Toys ‘R’ Us – now just a memory and business school case study – was arguably the perfect place to test out the lure of the in-store experience: a playground for kids and source of nostalgia for adults.
The defunct retailer’s $400 million in annual interest on $5.5 billion of debt hampered its ability to compete with the internet giants, court papers show. But the company had plans to capture a bigger share of the market. The retailer had hoped to up its game by tapping a $1 billion bankruptcy financing package to, among other things, improve its brick-and-mortar locations (a price tag of $276.6 million) and the customer’s in-store experience ($64.8 million).
“Bankruptcy is a game often driven by over-levered balance sheets, a bad business plan, bad management or a disrupted marketplace,” says Matt Murphy, a partner and restructuring attorney at Paul Hastings. “[Capital expenditures] can be an important component of not only preserving value but creating value too.”
When a debtor’s post-petition financiers allow it to make outlays for capex projects – which are considered a nice-to-have compared with working capital – it “send[s] confidence to the market” that the lenders are taking a long-term view of the business and its prospects as a going concern, he says.
Toys ‘R’ Us, which declined to comment, was right to put the focus on the customer experience. In its 2018 outlook for the retail industry, KPMG asserted the experiences customers have are paramount. “Despite the notion of the demise of brick-and-mortar stores, physical retail isn’t actually dead, but boring retail is,” the report read. “Customers will shop where they enjoy their experience, this could be on a single channel or a combination of channels.”
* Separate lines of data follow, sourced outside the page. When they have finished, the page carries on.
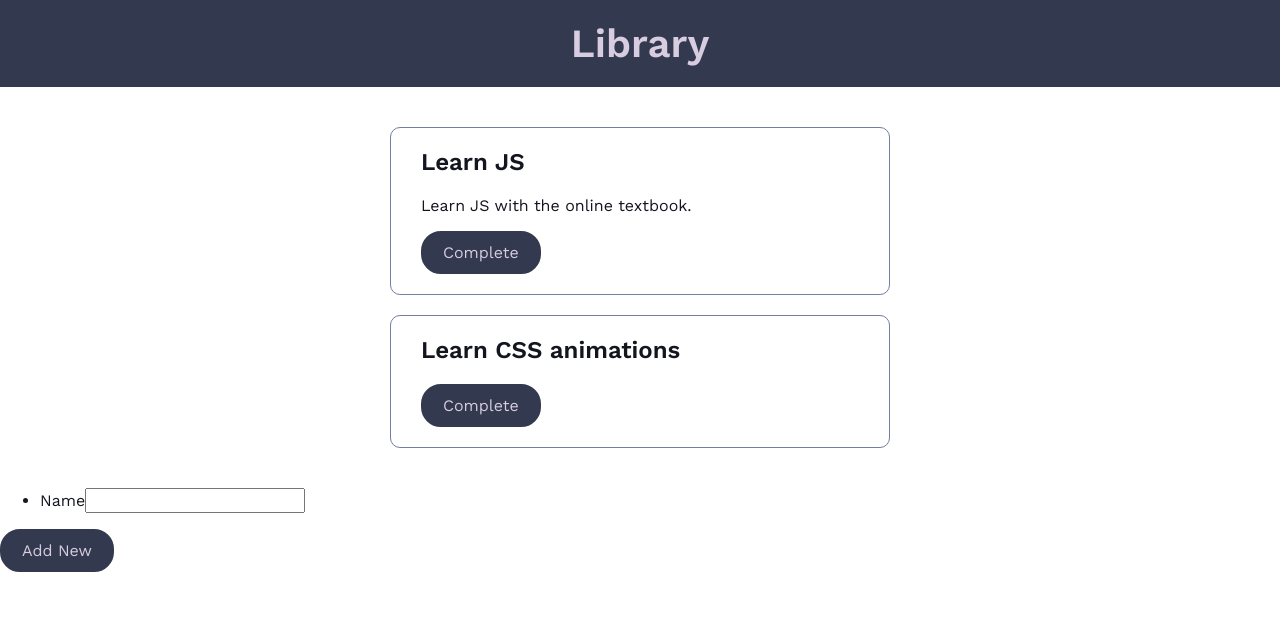
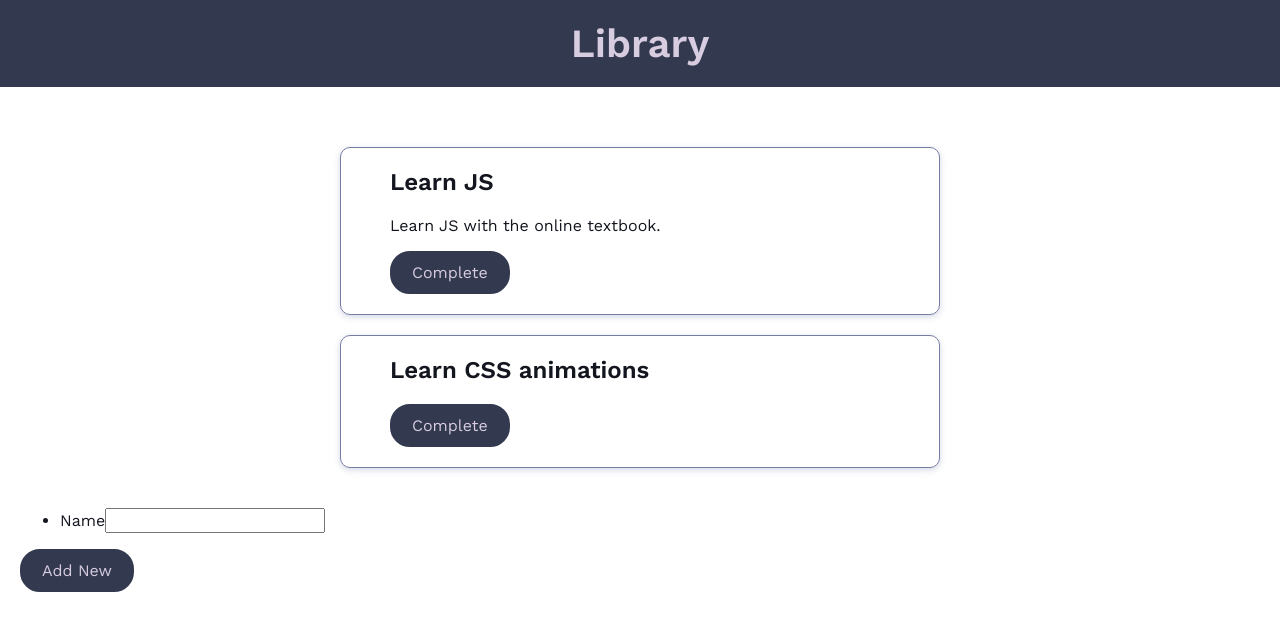
Before and after one commit to Yoona8/vue-resources-app, a Vue app: page / in a window 1280 px wide. Shown: the top 630 px of the page. Built offline with nearby package versions, Linux system fonts and the light colour scheme.

Commit message:
Refactor

```diff
--- a/src/App.vue
+++ b/src/App.vue
@@ -1,9 +1,11 @@
 <template>
   <the-header></the-header>
-  <resource-list :resources="resources"></resource-list>
-  <new-resource
-    @resource-added="onResourceAdded"
-  ></new-resource>
+  <main class="main">
+    <resource-list :resources="resources"></resource-list>
+    <new-resource
+      @resource-added="onResourceAdded"
+    ></new-resource>
+  </main>
 </template>
 
 <script>
@@ -56,10 +58,11 @@ export default {
   --c-primary: #DFBAC1;
   --c-primary-dark: #B5A5BF;
   --c-primary-neutral: #D8CCE0;
-  --c-neutral: #757DA4;
+  --c-neutral: #757da4;
   --c-black: #13161F;
   --c-black-light: #33394F;
   --basic-transition: 0.2s ease-in-out;
+  --basic-box-shadow: 0 2px 6px 0 rgba(117, 125, 164, 0.3);
 }
 
 body,
@@ -78,4 +81,17 @@ button,
 input {
   font: inherit;
 }
+
+a {
+  color: inherit;
+  text-decoration: none;
+}
+
+a:hover {
+  text-decoration: underline;
+}
+
+.main {
+  padding: 20px;
+}
 </style>
--- a/src/components/ResourceItem.vue
+++ b/src/components/ResourceItem.vue
@@ -1,10 +1,10 @@
 <template>
   <article class="resource">
-    <app-title>
-      <app-link :url="url">
+    <h2 class="resource__title">
+      <a :href="url">
         {{ name }}
-      </app-link>
-    </app-title>
+      </a>
+    </h2>
     <p class="resource__description">{{ description }}</p>
     <app-button
       type="button"
@@ -15,12 +15,10 @@
 
 <script>
 import AppButton from '@/components/UI/AppButton';
-import AppLink from '@/components/UI/AppLink';
-import AppTitle from '@/components/UI/AppTitle';
 
 export default {
   name: 'resource-item',
-  components: {AppTitle, AppButton, AppLink},
+  components: {AppButton},
   props: {
     id: {
       type: String,
@@ -53,4 +51,10 @@ export default {
   max-width: 500px;
   margin: 0 auto;
 }
+
+.resource__title {
+  margin: 0 0 20px;
+  font-weight: 600;
+  font-size: 24px;
+}
 </style>
--- a/src/components/ResourceList.vue
+++ b/src/components/ResourceList.vue
@@ -37,7 +37,7 @@ export default {
 
 <style scoped>
 .resources {
-  max-width: 500px;
+  max-width: 600px;
   margin: 0 auto 40px;
   padding: 0;
   list-style: none;
@@ -47,6 +47,7 @@ export default {
   padding: 20px 30px;
   border: 1px solid var(--c-neutral);
   border-radius: 10px;
+  box-shadow: var(--basic-box-shadow);
 }
 
 .resources__item:not(:last-child) {
--- a/src/components/UI/AppLink.vue
+++ /dev/null
@@ -1,23 +0,0 @@
-<template>
-  <a class="link" :href="url">
-    <slot></slot>
-  </a>
-</template>
-
-<script>
-export default {
-  name: 'app-link',
-  props: ['url']
-}
-</script>
-
-<style scoped>
-.link {
-  text-decoration: none;
-  color: inherit;
-}
-
-.link:hover {
-  text-decoration: underline;
-}
-</style>
--- a/src/components/UI/AppTitle.vue
+++ /dev/null
@@ -1,19 +0,0 @@
-<template>
-  <h2 class="title">
-    <slot></slot>
-  </h2>
-</template>
-
-<script>
-export default {
-name: 'app-title'
-}
-</script>
-
-<style scoped>
-.title {
-  margin: 0 0 20px;
-  font-weight: 600;
-  font-size: 24px;
-}
-</style>
```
The retailer put that reasoning front and centre when it explained the rationale for its real estate improvements (“the nicer the store, the more customers want to shop there”) and in-store experience (“happier customers spend more money”). “Many product categories lend themselves to companion offerings that can enrich the shopping experience and even turn it into a social draw with friends,” says PwC’s 2018 Global Consumer Insights Survey, citing Lululemon’s offering of yoga classes and Nordstrom’s decision to try in-store wine bars. Only 4 percent of retail sales go through Amazon, though 14 percent of consumers shop there exclusiviely.
Time to spend?
Increasing spending for a business bordering on insolvency might seem counterintuitive, but it can be a lifeline. This was the case for automotive battery manufacturer and recycler Exide Technologies, which is based in Georgia. In June 2013 the company sought court protection with plans to access a $500 million debtor-in-possession loan that would let it fund, among other things, capital improvements.
The loan contained covenants limiting Exide’s capital improvements to $85 million for a fiscal year. A group of unsecured creditors disagreed and suggested a $100 million maximum. Exide and its lenders agreed to alter the covenants to allow a $90 million cap, and the company emerged from bankruptcy in June 2015.
“Clearly, Toys ‘R’ Us was in financial distress,” Murphy says, “but initially there was some optimism that with a strong holiday season, they would be able to continue as a going concern and the contemplated capital expenditures could have made a real difference.” The company liquidated before it got a chance to try out its grand plan.